Definition and Evaluation of Bus and Truck Automation Operations Concepts: Final Report
- Author(s): Taso, H. S. Jacob
- Botha, Jan L.
- et al.
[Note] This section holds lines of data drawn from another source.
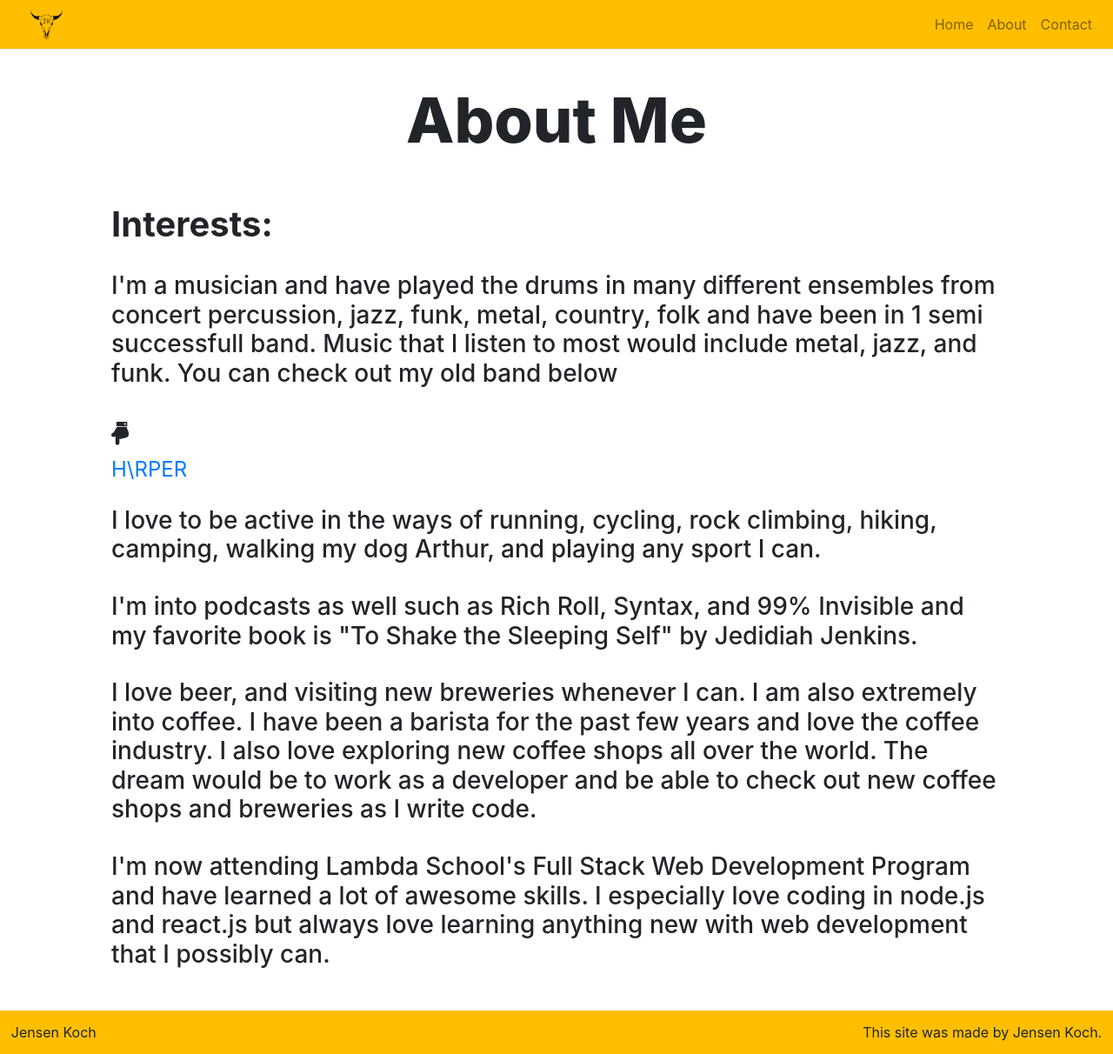
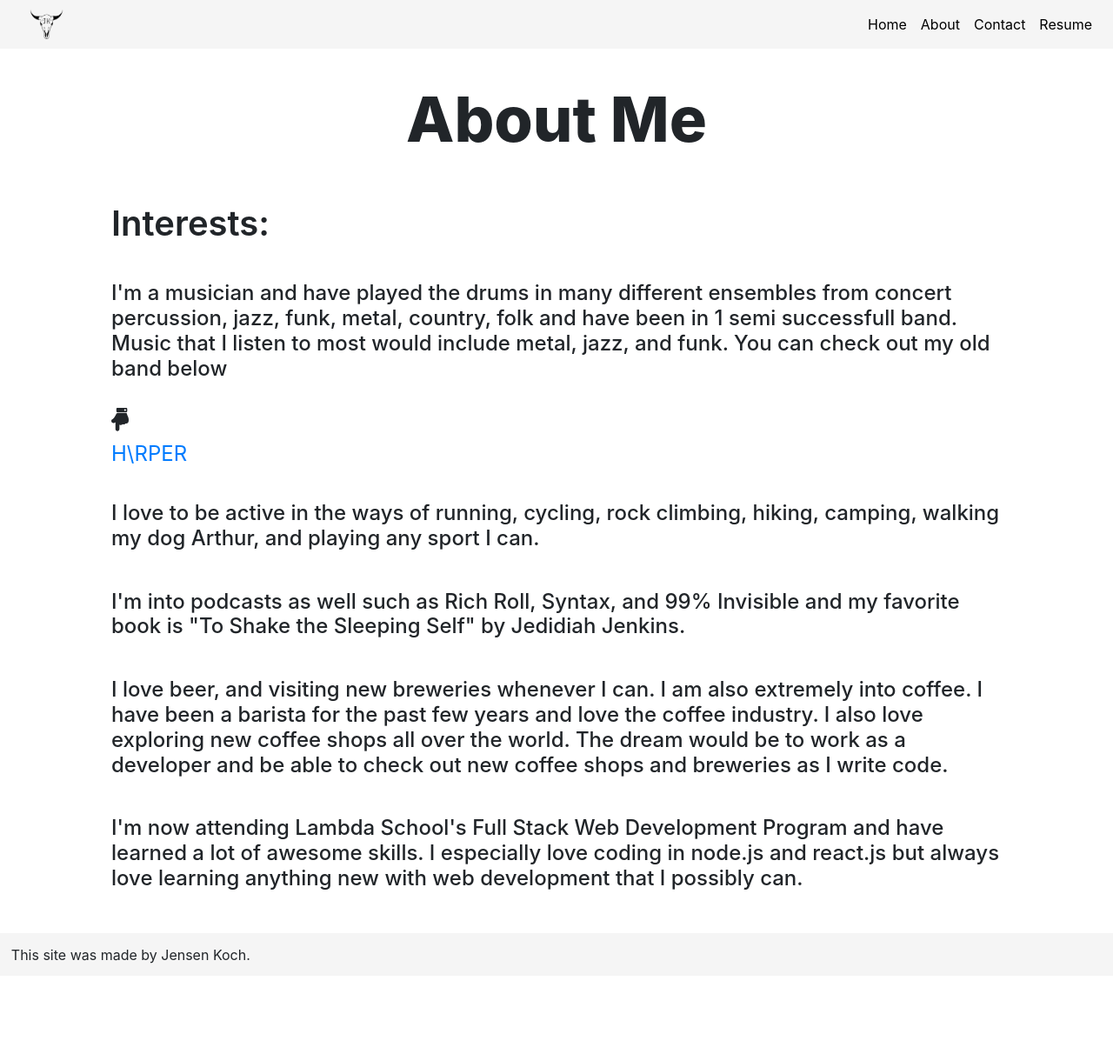
Before and after one commit to jtkoch/Portfolio-React-new, a React (Create React App) app in the folder portfolio/: page /about in a window 1280 px wide. Shown: the whole page at 87% size. After the commit the page ends 1122 px from the top, so only its background shows below. Built offline with nearby package versions, Linux system fonts and the light colour scheme.

Commit message:
added resume

```diff
--- a/portfolio/package.json
+++ b/portfolio/package.json
@@ -17,6 +17,8 @@
     "react": "^16.13.1",
     "react-bootstrap": "^1.2.2",
     "react-dom": "^16.13.1",
+    "react-file-viewer": "^1.2.1",
+    "react-pdf": "^4.2.0",
     "react-router-dom": "^5.2.0",
     "react-scripts": "3.4.1",
     "react-spring": "^8.0.27",
--- a/portfolio/src/App.js
+++ b/portfolio/src/App.js
@@ -11,12 +11,17 @@ import AboutPage from './pages/AboutPage'
 import ContactPage from './pages/ContactPage'
 import Footer from './components/Footer'
 import skulllogo from './images/skulllogo.png'
+import resume from './images/resume.pdf'
 
 const Navigation = styled.div`
-  background-color: #ffbf00;
+  background-color: whitesmoke;
 `
 const Logo = styled.img`
   width: 6%;
+
+  @media (max-width: 500px) {
+    width: 20%;
+  }
 `
 
 class App extends React.Component {
@@ -48,15 +53,16 @@ class App extends React.Component {
     return (
       <Container className="p-0" fluid={true}>
         <Navigation>
-          <Navbar className="border-bottom" expand="lg">
+          <Navbar expand="lg">
             <Logo alt="" src={skulllogo}></Logo>
 
             <Navbar.Toggle className="border-0" aria-controls="navbar-toggle" />
             <Navbar.Collapse id="navbar-toggle" >
               <Nav className="ml-auto">
-                <Link className="nav-link" to="/" >Home</Link>
-                <Link className="nav-link" to="/about" >About</Link>
-                <Link className="nav-link" to="/contact" >Contact</Link>
+                <Link style={{color: "black"}} className="nav-link" to="/" >Home</Link>
+                <Link style={{color: "black"}} className="nav-link" to="/about" >About</Link>
+                <Link style={{color: "black"}} className="nav-link" to="/contact" >Contact</Link>
+                <a style={{color: "black"}} className="nav-link" href = {resume} target = "_blank">Resume</a>
               </Nav>
             </Navbar.Collapse>
           </Navbar>
--- a/portfolio/src/components/Footer.js
+++ b/portfolio/src/components/Footer.js
@@ -6,21 +6,18 @@ const StickyFooter = styled.div`
   flex-direction: row;
   justify-content: space-between;
   padding: 1%;
-  background-color: #ffbf00;
+  background-color: whitesmoke;
 `
 
 const Site = styled.div`
   @media (max-width: 500px) {
-    display: none;
+    font-size: 10px;
   }
 `
 
 function Footer() {
   return (
     <StickyFooter className="mt-5">
-          <div>
-            Jensen Koch
-          </div>
           <Site>
             This site was made by Jensen Koch.
           </Site>
--- a/portfolio/src/components/Hero.js
+++ b/portfolio/src/components/Hero.js
@@ -24,7 +24,7 @@ const Big = styled.h1`
     padding: 0%;
 
     @media (max-width: 500px) {
-        font-size: 2.2rem;
+        font-size: 3rem;
     }
 `
 const Small = styled.h3`
--- a/portfolio/src/pages/AboutPage.js
+++ b/portfolio/src/pages/AboutPage.js
@@ -9,13 +9,19 @@ const AboutContainer = styled.div`
   width: 100%;
   padding-top: 3%;
 `
+
+const Interests = styled.div`
+  font-size: 2.5rem;
+  font-weight: 600;
+
+  @media (max-width: 500px) {
+    font-size: 1.5rem;
+  }
+`
 const Information = styled.div`
   padding-left: 10%;
   padding-right: 10%;
-`
-const Interests = styled.div`
-  font-size: 2.5rem;
-  font-weight: 700;
+  font-size: 1.5rem;
 `
 const Band = styled.a`
   text-decoration: none;
@@ -33,7 +39,7 @@ function AboutPage(props) {
         <Information>
           <Interests>Interests:</Interests>
           <br></br>
-          <h3>
+          <h4>
             I'm a musician and have played the drums in many different ensembles from concert percussion, jazz, funk, metal, country, folk and have been in 1 semi successfull band.
             Music that I listen to most would include metal, jazz, and funk. You can check out my old band below
           <br></br>
@@ -41,27 +47,27 @@ function AboutPage(props) {
             <Point>
               <FontAwesomeIcon class="downpoint" icon={faHandPointDown}></FontAwesomeIcon>
             </Point>
-          </h3>
+          </h4>
           <Band target="_blank" href="https://harperbandmusic.bandcamp.com/">H\RPER</Band>
           <br></br>
           <br></br>
-          <h3>
+          <h4>
             I love to be active in the ways of running, cycling, rock climbing, hiking, camping, walking my dog Arthur, and playing any sport I can.
-          </h3>
+          </h4>
           <br></br>
-          <h3>
+          <h4>
             I'm into podcasts as well such as Rich Roll, Syntax, and 99% Invisible and my favorite book is "To Shake the Sleeping Self" by Jedidiah Jenkins.
-          </h3>
+          </h4>
           <br></br>
-          <h3>
+          <h4>
             I love beer, and visiting new breweries whenever I can. I am also extremely into coffee. I have been a barista for the past few years and love the coffee industry. I also love exploring new
             coffee shops all over the world. The dream would be to work as a developer and be able to check out new coffee shops and breweries as I write code.
-          </h3>
+          </h4>
           <br></br>
-          <h3>
+          <h4>
             I'm now attending Lambda School's Full Stack Web Development Program and have learned a lot of awesome skills. I especially love coding in node.js and react.js but always
             love learning anything new with web development that I possibly can.
-          </h3>
+          </h4>
 
         </Information>
     </AboutContainer>
```
Also changed, not shown: 1 other file (tests, documents, lock files or other folders).
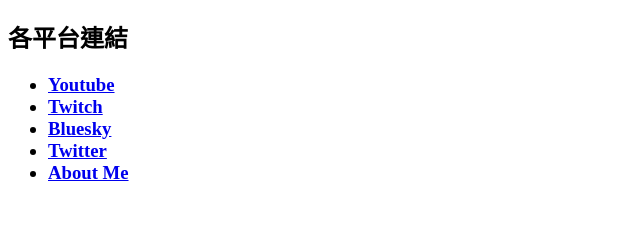
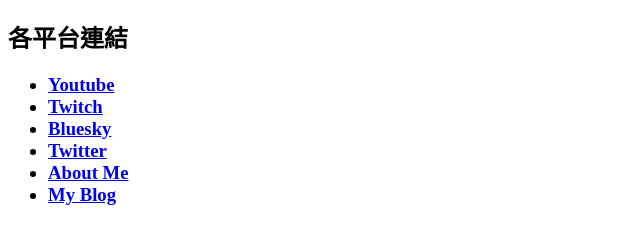
Before and after one commit to ChesterTsai/chesteronyt, a plain HTML site: page index.htm in a window 1280 px wide. Shown: the part 61-304 px from the top of the page, without its empty margins (0-640 px from the left). Drawn offline with Linux system fonts and the light colour scheme.

Commit message:
Update index.htm

```diff
--- a/index.htm
+++ b/index.htm
@@ -47,6 +47,11 @@
 					<a href="AboutMe/index.htm">
 						About Me
 					</a>
+				<li>
+					<!--	Link to My Blog Page	-->
+					<a href="MyBlog/index.htm">
+						My Blog
+					</a>
 			</ul>
 		</h3>
 
```
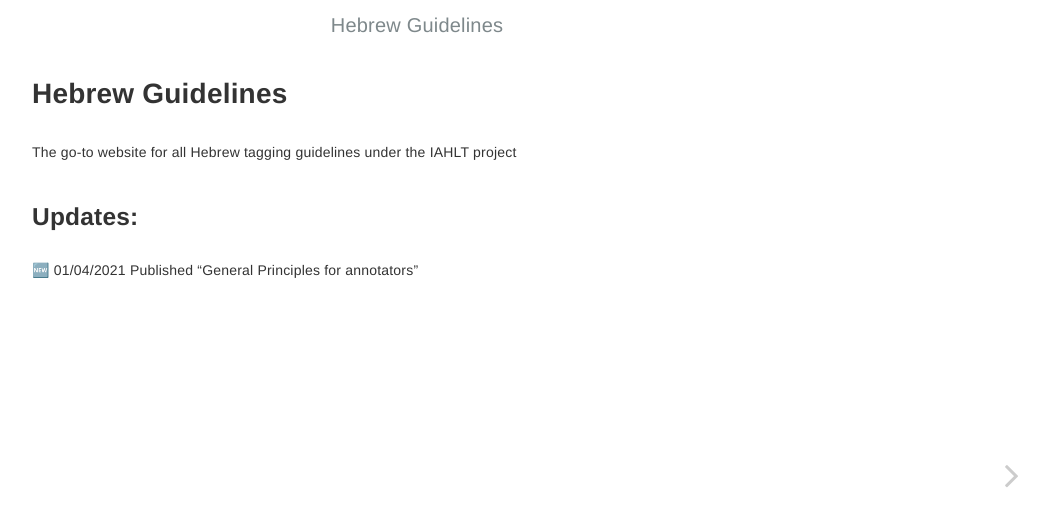
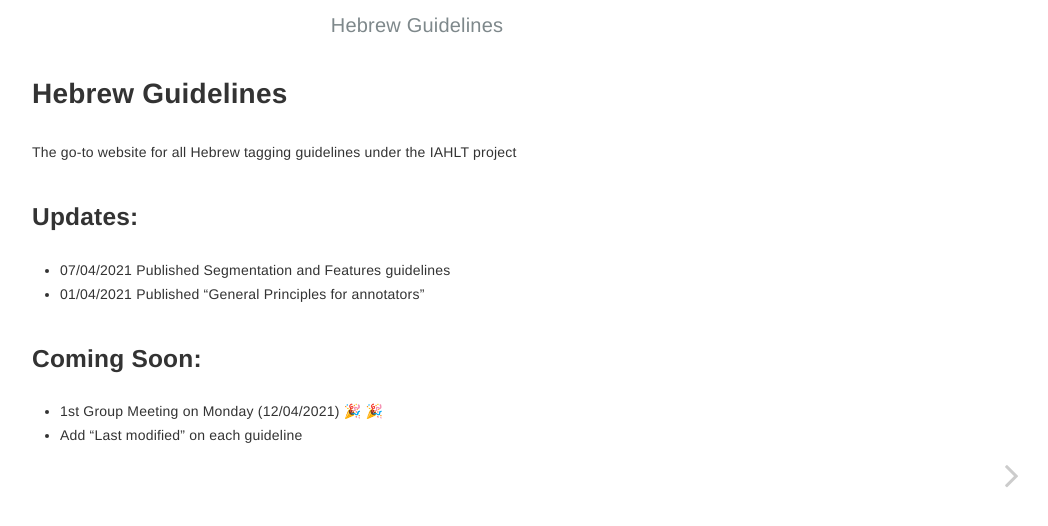
Before and after one commit to tsachil/hebrew-guidelines, a Jekyll site: the page built from index.md, in a window 1280 px wide. Shown: the top 526 px of the page, without its empty margins (223-1271 px from the left). Built offline with Jekyll 4.4.1, drawn with Linux system fonts in a browser that asks for light colours; emoji names are drawn with the system emoji font.

Commit message:
modified front page

```diff
--- a/index.md
+++ b/index.md
@@ -5,4 +5,9 @@ layout: home
 The go-to website for all Hebrew tagging guidelines under the IAHLT project
 
 ## Updates:
-:new: 01/04/2021 Published "General Principles for annotators"
+- 07/04/2021 Published Segmentation and Features guidelines
+- 01/04/2021 Published "General Principles for annotators"
+
+## Coming Soon:
+- 1st Group Meeting on Monday (12/04/2021) :tada: :tada:
+- Add "Last modified" on each guideline
```
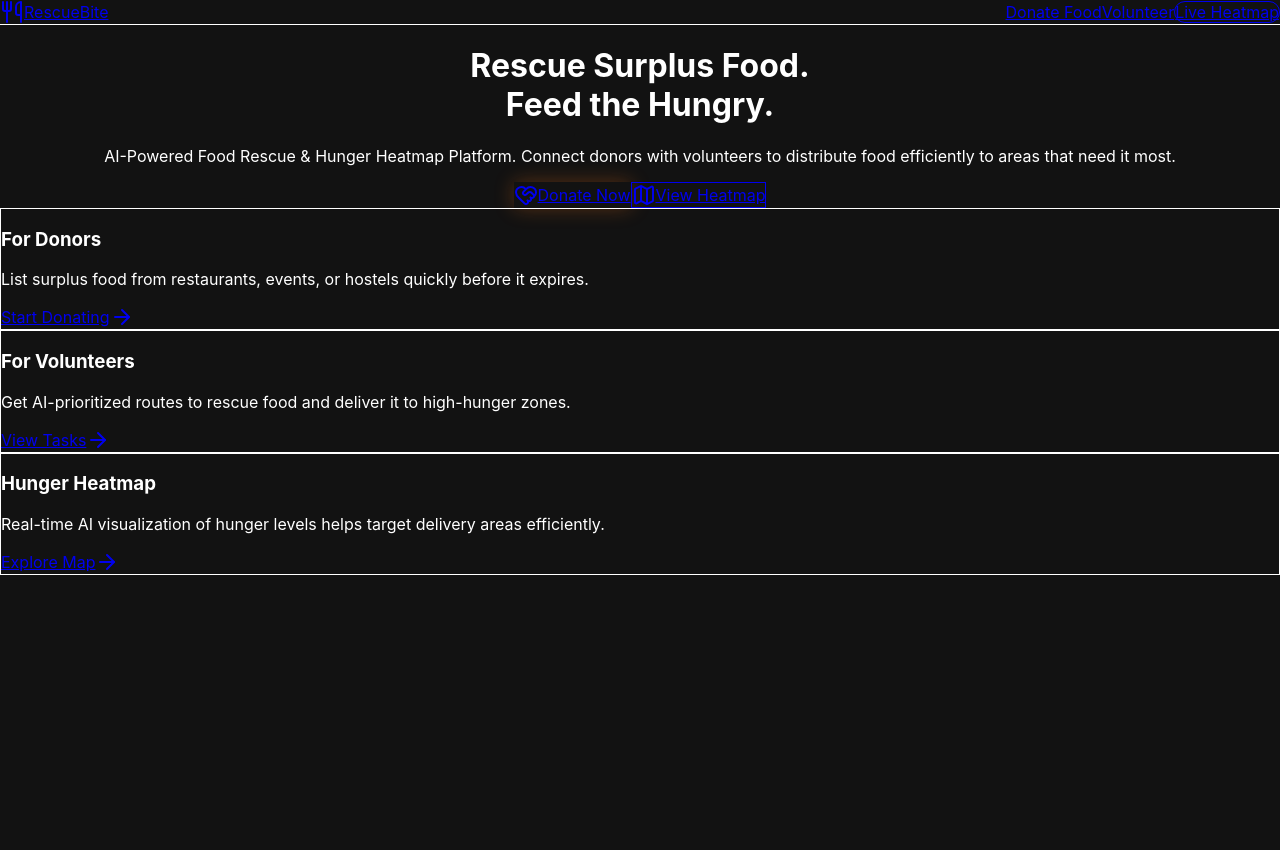
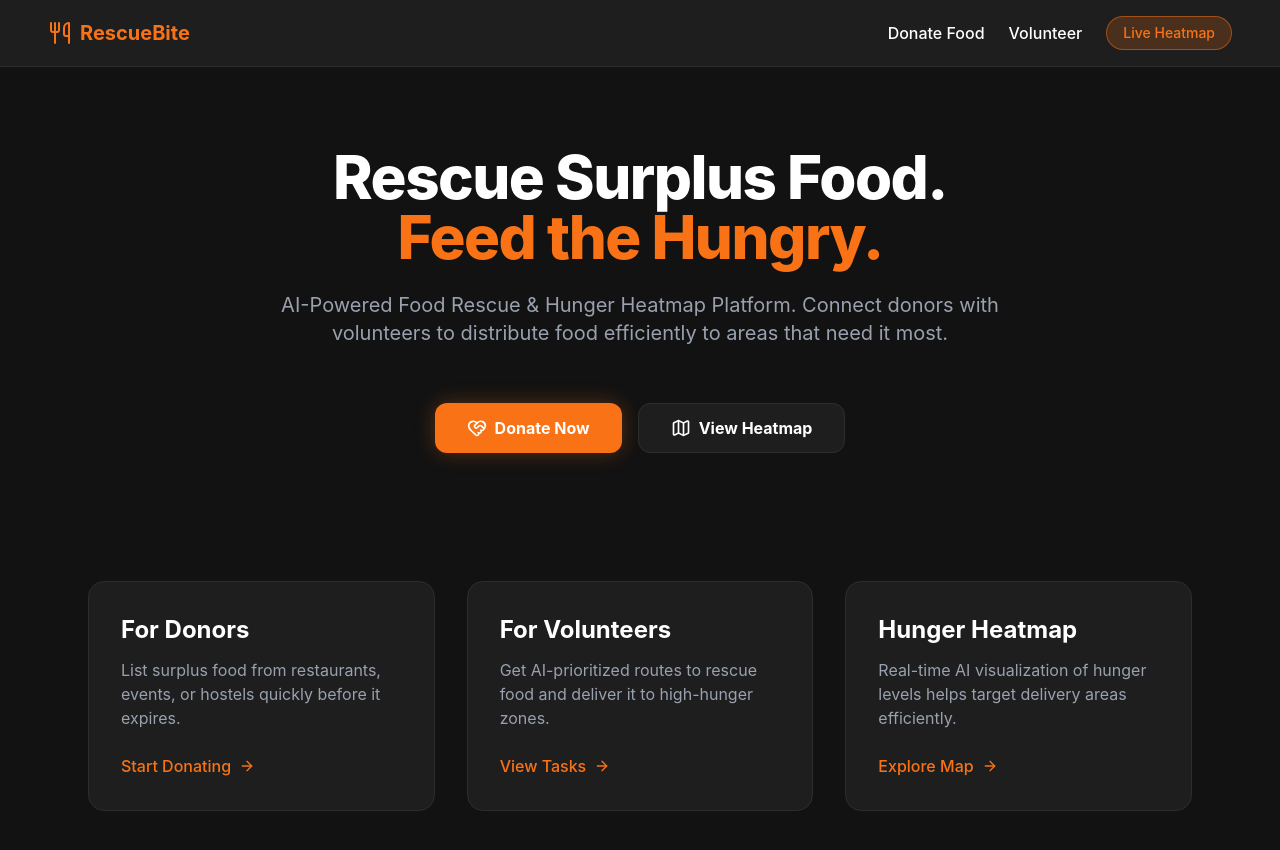
Before and after one commit to Puneet-S16/RescueBite, a React app in the folder frontend/: page / in a window 1280 px wide. Shown: the top 850 px of the page. Before the commit the page ends 800 px from the top, so only its background shows below. Built offline with nearby package versions, Linux system fonts and the light colour scheme; the HTML template or start-up script is replaced by a standard one.

Commit message:
Fix Vite build errors and update Render to free tier

```diff
--- a/frontend/package.json
+++ b/frontend/package.json
@@ -20,9 +20,10 @@
   },
   "devDependencies": {
     "@eslint/js": "^9.39.4",
+    "@tailwindcss/vite": "^4.2.2",
     "@types/react": "^19.2.14",
     "@types/react-dom": "^19.2.3",
-    "@vitejs/plugin-react": "^6.0.1",
+    "@vitejs/plugin-react": "^4.7.0",
     "autoprefixer": "^10.4.27",
     "eslint": "^9.39.4",
     "eslint-plugin-react-hooks": "^7.0.1",
@@ -30,6 +31,6 @@
     "globals": "^17.4.0",
     "postcss": "^8.5.8",
     "tailwindcss": "^4.2.2",
-    "vite": "^8.0.1"
+    "vite": "^5.4.21"
   }
 }
--- a/frontend/postcss.config.cjs
+++ /dev/null
@@ -1,6 +0,0 @@
-module.exports = {
-  plugins: {
-    tailwindcss: {},
-    autoprefixer: {},
-  },
-}
--- a/frontend/src/index.css
+++ b/frontend/src/index.css
@@ -1,6 +1,11 @@
-@tailwind base;
-@tailwind components;
-@tailwind utilities;
+@import "tailwindcss";
+
+@theme {
+  --color-dark-900: #121212;
+  --color-dark-800: #1e1e1e;
+  --color-dark-700: #2d2d2d;
+  --color-primary: #f97316;
+}
 
 body {
   margin: 0;
--- a/frontend/tailwind.config.cjs
+++ /dev/null
@@ -1,20 +0,0 @@
-/** @type {import('tailwindcss').Config} */
-module.exports = {
-  content: [
-    "./index.html",
-    "./src/**/*.{js,ts,jsx,tsx}",
-  ],
-  theme: {
-    extend: {
-      colors: {
-        dark: {
-          900: '#121212',
-          800: '#1e1e1e',
-          700: '#2d2d2d',
-        },
-        primary: '#f97316', // Orange
-      }
-    },
-  },
-  plugins: [],
-}
--- a/frontend/vite.config.js
+++ b/frontend/vite.config.js
@@ -1,8 +1,9 @@
 import { defineConfig } from 'vite'
 import react from '@vitejs/plugin-react'
+import tailwindcss from '@tailwindcss/vite'
 
 // https://vitejs.dev/config/
 export default defineConfig({
-  plugins: [react()],
+  plugins: [react(), tailwindcss()],
   base: '/RescueBite/',
 })
```
Also changed, not shown: 2 other files (tests, documents, lock files or other folders).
Traffic congestion will continue to worsen and likely worsen at a faster rate than ever. People throughput and freight throughput have become critical issues for California and the rest of the nation. PATH has funded a research project entitled Definition And Evaluation of Bus And Truck Automation Operations Concepts, proposed by the authors. This report summarizes the major findings of the research project. During the one-year project, we reviewed literature and developed operating concepts for both urban bus automation and inter-city truck automation. We also selected a small number of most promising operating concepts for urban bus automation and inter-city truck automation, both with variations and intermediate steps. On urban bus automation, we selected one unprotected automated busway system (ABUS) for city operations and two operating concepts for automated bus operations on or along a freeway. All or a subset of these three concepts can be integrated to form other operating concepts. On truck automation, we selected two operating concepts for a protected inter-city truck-AHS. These concepts describe how automated systems involving buses or trucks operate as a system and how they interact with the surrounding transportation systems. These systems, if implemented, will revolutionize the current bus or truck transportation systems. They certainly cannot be achieved suddenly, and hence can be regarded as end-state systems. Since these endstate operating concepts are intended for real-world implementation and such implementation requires the participation of many stakeholders, any creditable end-state operation concept must be accompanied by and even justified with credible deployment sequences. We developed deployment sequences for these operating concepts to demonstrate the deployability of these concepts and to explain how to get there from here. We developed schematic descriptions for these concepts as well as their conventional counterparts. We also identified major benefit-cost elements that distinguish these concepts from their conventional counterparts.